The most recent available data from Pew Research, published in 2019, found that around 27% of Americans don’t have home broadband. That percentage is higher for Americans whose annual income is less than $30,000 (44%), black and Hispanic Americans (34% and 39%, respectively), rural Americans (37%), and those with a high-school education or less (44%).
Pew also reported, from a survey conducted last April, that 22% of parents — 40% in low-income families — whose children were learning remotely say they have to use public wi-fi because they lack a reliable internet connection at home.
Sullivan noted that some companies, like Comcast, and municipal utilities in cities like Holyoke and Westfield have made connectivity available to school children during the pandemic, which has been important.
“But going forward, it needs to be universal, and everyone needs to be able to have access,” he said. “It’s so important for education and for economic-development opportunities in every city and town. If we had that, combined with our quality of life and the cost of living we have here in Western Mass., we could be a place where people choose to live and work from home.”

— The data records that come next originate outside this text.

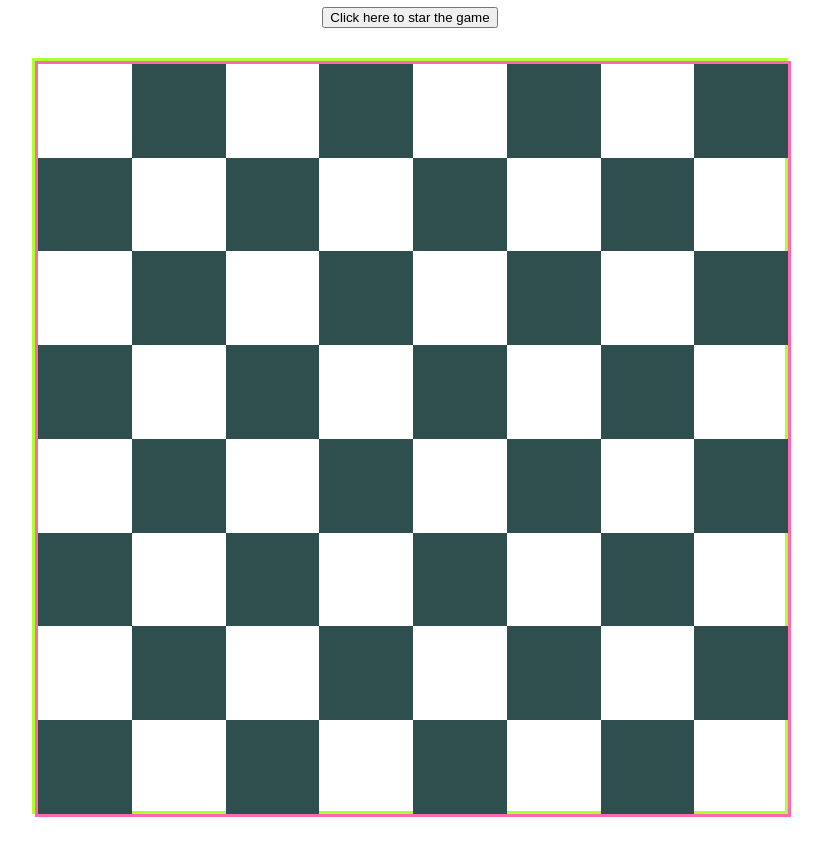
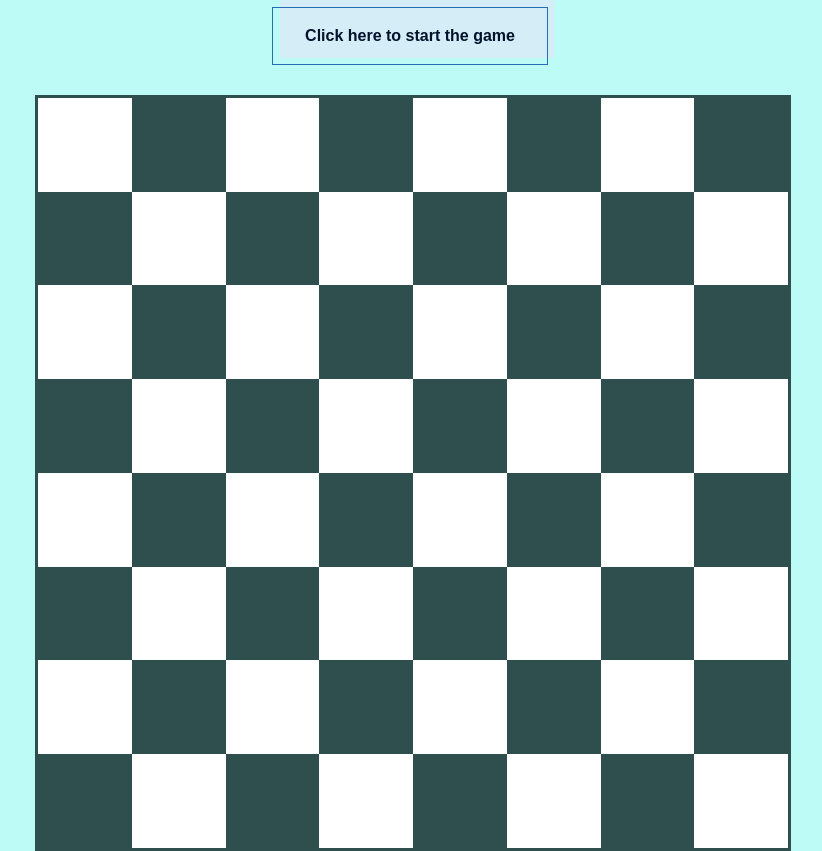
Before and after one commit to MichaelOb89/Checkers, a plain HTML site: page index.html in a window 1280 px wide. Shown: the part 73-924 px from the top of the page, without its empty margins (238-1060 px from the left). Before the commit the page ends 890 px from the top, so only its background shows below. Drawn offline with Linux system fonts and the light colour scheme.

Commit message:
Minor style changes

```diff
--- a/index.html
+++ b/index.html
@@ -11,8 +11,9 @@
 <body>
     <h1>Damas</h1>
     <div class="button-container">
-        <button id="start-checkers">Click here to star the game</button>
+        <button id="start-checkers">Click here to start the game</button>
     </div>
+    <h2 id = "turn"></h2>
     <div class="general-container">
         <div class="board-container">
             <div class="row0">
--- a/js/script.js
+++ b/js/script.js
@@ -29,6 +29,7 @@ let possibleRedMoveCounter = 0;
 
 const boardContainer = document.querySelector(".board-container");
 const startGameBtn = document.getElementById("start-checkers");
+const turn = document.getElementById("turn");
 
     /* These variables represent the elements on the DOM in which the pieces will be attached to */
 
@@ -297,6 +298,13 @@ const renderBoard = (event) => {
         element.position.classList.add(element.isKing);
     })
     checkers.forEach(checkCapture);
+    if(blackTurn){
+        turn.textContent = "Black plays next move";
+        turn.style.color = "black";
+    } else{
+        turn.textContent = "Red plays next move";
+        turn.style.color = "crimson";
+    }
     if(blackTurn && possibleBlackMoveCounter == 0){
         alert("Red Wins");
     }
--- a/style.css
+++ b/style.css
@@ -1,12 +1,20 @@
 body, html{
     height: 100%;
     width: 100%;
+}
+
+body{
+    background-color: rgba(39, 245, 228, 0.3);
 }
 
 /*Board styles*/
 .row8, .row7, .row6, .row5, .row4, .row3, .row2, .row1{
     display: grid;
     grid-template-columns: repeat(8, auto);
+}
+
+#turn{
+    text-align: center;
 }
 
 .board-container{
@@ -16,14 +24,13 @@ body, html{
     margin: 0 auto;
     width: 100%;
     height: 100%;
-    border: solid hotpink;
+    border: solid darkslategray;
 }
 
 .general-container{
     position: relative;
     margin: 0 auto;
     margin-top: 30px;
-    border: solid greenyellow;
     width: 60%;
     max-width: 750px;
 }
@@ -45,6 +52,7 @@ body, html{
     display: flex;
     flex-direction: column;
     justify-content: center;
+    background-color: white;
 }
 
 /*Other styles*/
@@ -112,3 +120,54 @@ h1{
 .row0, .row9, .hidden-squares ,.hidden-squares > span {
     display: none;
 }
+
+/* Button style */
+
+#start-checkers {
+  background-color: transparent;
+  border: 1px solid #266DB6;
+  box-sizing: border-box;
+  color: #00132C;
+  font-family: "Avenir Next LT W01 Bold",sans-serif;
+  font-size: 16px;
+  font-weight: 700;
+  line-height: 24px;
+  padding: 16px 23px;
+  position: relative;
+  text-decoration: none;
+  user-select: none;
+  -webkit-user-select: none;
+  touch-action: manipulation;
+}
+
+#start-checkers:hover,
+#start-checkers:active {
+  outline: 0;
+}
+
+#start-checkers:hover {
+  background-color: transparent;
+  cursor: pointer;
+}
+
+#start-checkers:before {
+  background-color: #D5EDF6;
+  content: "";
+  height: calc(100% + 3px);
+  position: absolute;
+  right: -7px;
+  top: -9px;
+  transition: background-color 300ms ease-in;
+  width: 100%;
+  z-index: -1;
+}
+
+#start-checkers:hover:before {
+  background-color: #6DCFF6;
+}
+
+@media (min-width: 768px) {
+  #start-checkers {
+    padding: 16px 32px;
+  }
+}
```
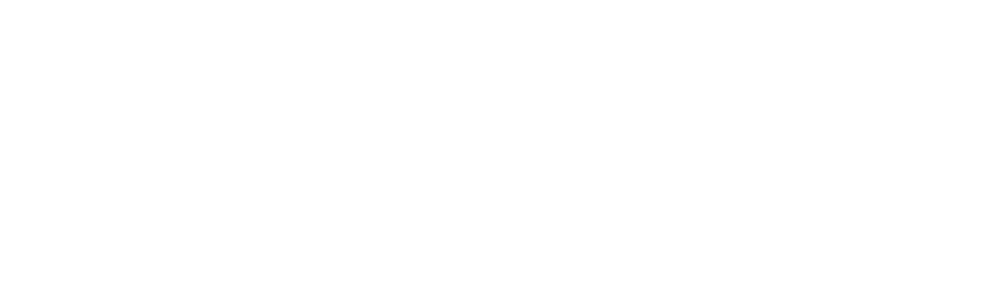
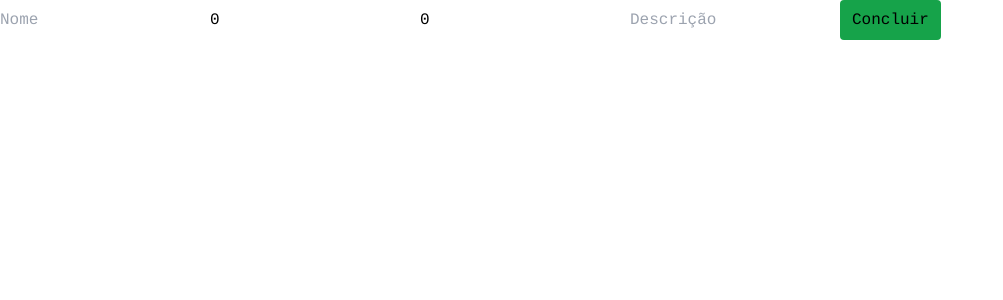
Before and after one commit to ItaloMirandaSantiago/admin-loja, a React (Create React App) app: page /create in a window 1280 px wide. Before the commit this address had no page. Shown: the top 300 px of the page, without its empty margins (0-1003 px from the left). Built offline with nearby package versions, Linux system fonts and the light colour scheme.

Commit message:
adicionada rota de criação de produtos

```diff
--- a/src/App.tsx
+++ b/src/App.tsx
@@ -3,6 +3,7 @@
 import { Route, Routes } from 'react-router-dom';
 import Login from './Routes/Login';
 import Home from './Routes/Home';
+import CreateProduct from './components/CreateProduct';
 
 function App() {
 
@@ -10,7 +11,9 @@
     <div className="App">
       <Routes>
           <Route path='/' element={<Login />} />
-        <Route path='/home' element={<Home />} />
+          <Route path='/home' element={<Home />} />
+          <Route path='/create' element={<CreateProduct />} />
+
       </Routes>
     </div>
   );
--- a/src/AxiosConfig/Api.ts
+++ b/src/AxiosConfig/Api.ts
@@ -16,13 +16,25 @@
         login: string,
         password: string
     }
+    product?: {
+        title: string,
+        description: string,
+        unit: number,
+        price: number
+    } | null
 }
 
-const Api = async ({url, method, data} : TypeApi)=>{
+const Api = async ({url, method, data, product} : TypeApi)=>{
 
     const res = await ModalApi.request({
         url,
         method,
+        data: {
+            title: product?.title,
+            description: product?.description,
+            unit: product?.unit,
+            price: product?.price
+        },
         headers: {
             admin: data.login,
             password: data.password
--- a/src/Routes/Home.tsx
+++ b/src/Routes/Home.tsx
@@ -1,9 +1,21 @@
+import { useNavigate } from "react-router-dom"
 import InfoApi from "../components/InfoApi"
 
 const Home = ()=>{
+    const navigate = useNavigate()
+
+    function button() {
+        navigate('/create')
+    }
+
     return(
         <div className="flex flex-col items-center">
             <InfoApi />
+            <div>
+                <button onClick={button}>Criar produto</button>
+                <button></button>
+                <button></button>
+            </div>
         </div>
     )
 }
--- a/src/Routes/Login.tsx
+++ b/src/Routes/Login.tsx
@@ -1,6 +1,7 @@
 import { useState } from "react"
 import Api from "../AxiosConfig/Api"
 import { useNavigate } from "react-router-dom"
+import { json } from "stream/consumers"
 
 
 
@@ -15,6 +16,7 @@
             const res = await Api({url: "/login", method: "get", data})
 
             if (res.data.sucess) {
+                localStorage.setItem("login", JSON.stringify(data))
                 navigate('/home')
             }
         }
--- /dev/null
+++ b/src/components/CreateProduct.tsx
@@ -0,0 +1,34 @@
+import { useState } from "react"
+import Api from "../AxiosConfig/Api"
+
+const CreateProduct = ()=> {
+    const [title, setTitle] = useState('')
+    const [price, setPrice] = useState(0)
+    const [unit, setUnit] = useState(0)
+    const [description, setDescription] = useState('')
+    async function enviar() {
+        let save = localStorage.getItem('login')
+
+        if (save !== null) {
+            const product = {
+                title, price, unit, description
+            }
+            const data = JSON.parse(save)
+
+            const res = await Api({url:'/admin', method:"post", data, product})
+            console.log(res)
+        }
+    }
+
+    return(
+        <div>
+            <input type="text" value={title} onChange={(e)=> setTitle(e.target.value)} placeholder="Nome" />
+            <input type="number" value={price} onChange={(e)=> setPrice(parseFloat(e.target.value))} placeholder="preço" />
+            <input type="number" value={unit} onChange={(e)=> setUnit(parseFloat(e.target.value))} placeholder="Unidades" />
+            <input type="text" value={description} onChange={(e)=> setDescription(e.target.value)} placeholder="Descrição" />
+            <button className="py-2 px-3 bg-green-600 rounded" onClick={enviar}>Concluir</button>
+        </div>
+    )
+}
+
+export default CreateProduct
```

Proponents of improved internet access in Massachusetts say COVID-19 certainly made the digital divide more evident, but it certainly didn’t cause it.
“I think it exacerbated that problem,” Tantillo said. “The digital divide has now become a chasm. And if we don’t solve it, generations will be left behind. I think people are more aware of that, so people are more invested in solving it.”
That awareness is critical, she said, in generating the kind of momentum that will move decision makers.
“It’s the plumbing of the 21st century, and the pandemic showed this,” Lesser said. “Vital services like education and, increasingly, healthcare, with the rise of telehealth, are critical services delivered to people through the internet. We’ve operated through a prism of treating this like DirecTV or cable television, like entertainment, an extra in your house. And that’s just not the case anymore.”
For many Americans, Tantillo added, connectivity is something to be taken for granted, but more people are realizing that’s just not the case.
“If I’m sitting there with my laptop, I’m not thinking about the 50,000 residents in Springfield without connectivity — I’m thinking about my own needs. But this is being exposed on a broader level.”
She understands — and has expressed — the negative impact of not being connected, but prefers to couch the issue in a more hopeful, visionary way.
“We know what the ramifications are if we don’t fix the problem of the digital divide,” Tantillo said. “But here’s the amazing thing: we don’t know all the opportunities and how we can transform communities when we fix this and provide digital equity for everyone.”
Salomon-Fernández certainly hopes that happens.
“I think the pandemic has laid bare a lot of the fissures, the inaccessibility and inequity in our democracy, and also the ability of different folks in different regions to reach the same levels of economic prosperity,” she said. “While many people may not have been concerned about them pre-pandemic, it’s obvious now that the cracks are wide open. Hopefully it’s an opportunity for us.”
Joseph Bednar can be reached at [email protected]